hello, how are you, doing fine, you,
only silently synchronizing
taking turns shoveling the snowed-in sidewalk.

i’m thinking of you again
and when we met, years ago,
entwined in newborn adolescent panic.
how with eroded hands, rubbed raw
i joined you in drowning
in a sea of mundane horror,
rhythmic, everyday woe;
the expected crest and fall of darkness
when the sun starts departing swiftly at three
on the moors of northern england.
i twisted your distant words up within myself:
a cancerous kaleidoscope of images
radiating from afar
replicating themselves under the tongue,
in the biochemistry of the brain;
a collision worthy of fate’s hand
or perhaps a mistake of coincidence.

i begged to break my body
to squeeze through
undersea cables
and greet you with my
bewitched heart in my mouth!
but even then,
you wouldn’t have known what to do
with the disemboweled,
parasocial organ of
a stranger.
now i will never be able to look out of eyes
free of your cataracts, that don’t
leave lines in my peripheral
where your form displaces the light.

i saw a tweet once about
la croix, the seltzer brand,
how it tastes like tv static
and someone shouting the name of a fruit in another room.
raspberry lime!
little licks, hints, whispers
are filtering in,
only pixelated visions
and garbled fragments of a voice…
i feel like a lonely tupperware
lost without a lid
shoved up in a cupboard somewhere.
i see your words replicated,
sprawled across the topography of the web,
i think, they don’t know you like i do.
but i don’t know you either

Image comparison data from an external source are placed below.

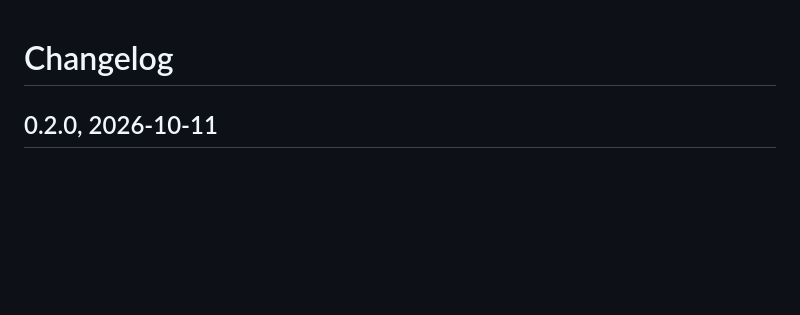
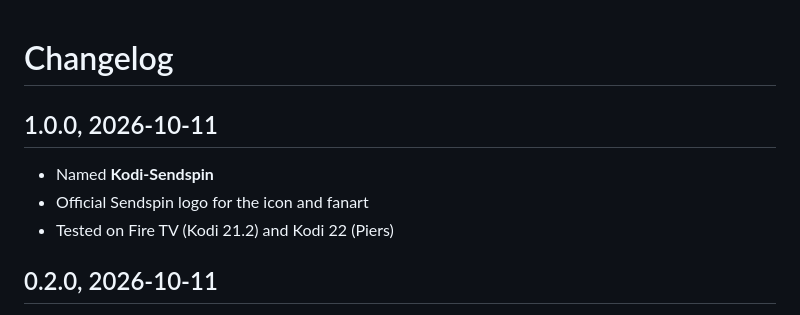
Before and after one commit to McMoobud/kodi-sendspin, a Markdown page: CHANGELOG.md, the part around the change. Drawn GitHub-style; blank space fills up the shorter version.

```diff
--- a/CHANGELOG.md
+++ b/CHANGELOG.md
@@ -1,4 +1,9 @@
 # Changelog
+
+## 1.0.0, 2026-10-11
+- Named **Kodi-Sendspin**
+- Official Sendspin logo for the icon and fanart
+- Tested on Fire TV (Kodi 21.2) and Kodi 22 (Piers)
 
 ## 0.2.0, 2026-10-11
 - Licence changed to GPL-2.0-or-later
```
Also changed, not shown: README.md (+12 -8 lines), docs/sendspin-logo.png (added), service.sendspin/resources/fanart.jpg, service.sendspin/resources/icon.png, 6 other files.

and there’s a man who always calls
around 11 a.m. tuesday, during my radio show
to make requests or just to compliment the music.
and i always get a little sad when classes end
not to see the same strange faces every week;
an aching departure in miniature
every time a class comes to a close.
and sometimes another neighbor
washes dishes alongside me
we see each other through the windows
our hair in messy knots, wearing old dingy sweatshirts
we mimic but do not approach.

suspended, immobile, webbed in glass
i’m hurling my body at the bonds,
hoping for a hint of a fissure,
seeing nothing.
you, they, whoever, all
reach in and press on me from one million sides.
my teeth are painfully cold
stinging from the static
and our mouths are full of cotton balls
clogging up and
drying out the sputum of our throats.
everyone wants everyone so bad!
(yet in this great tragedy of distance
no one can be had.)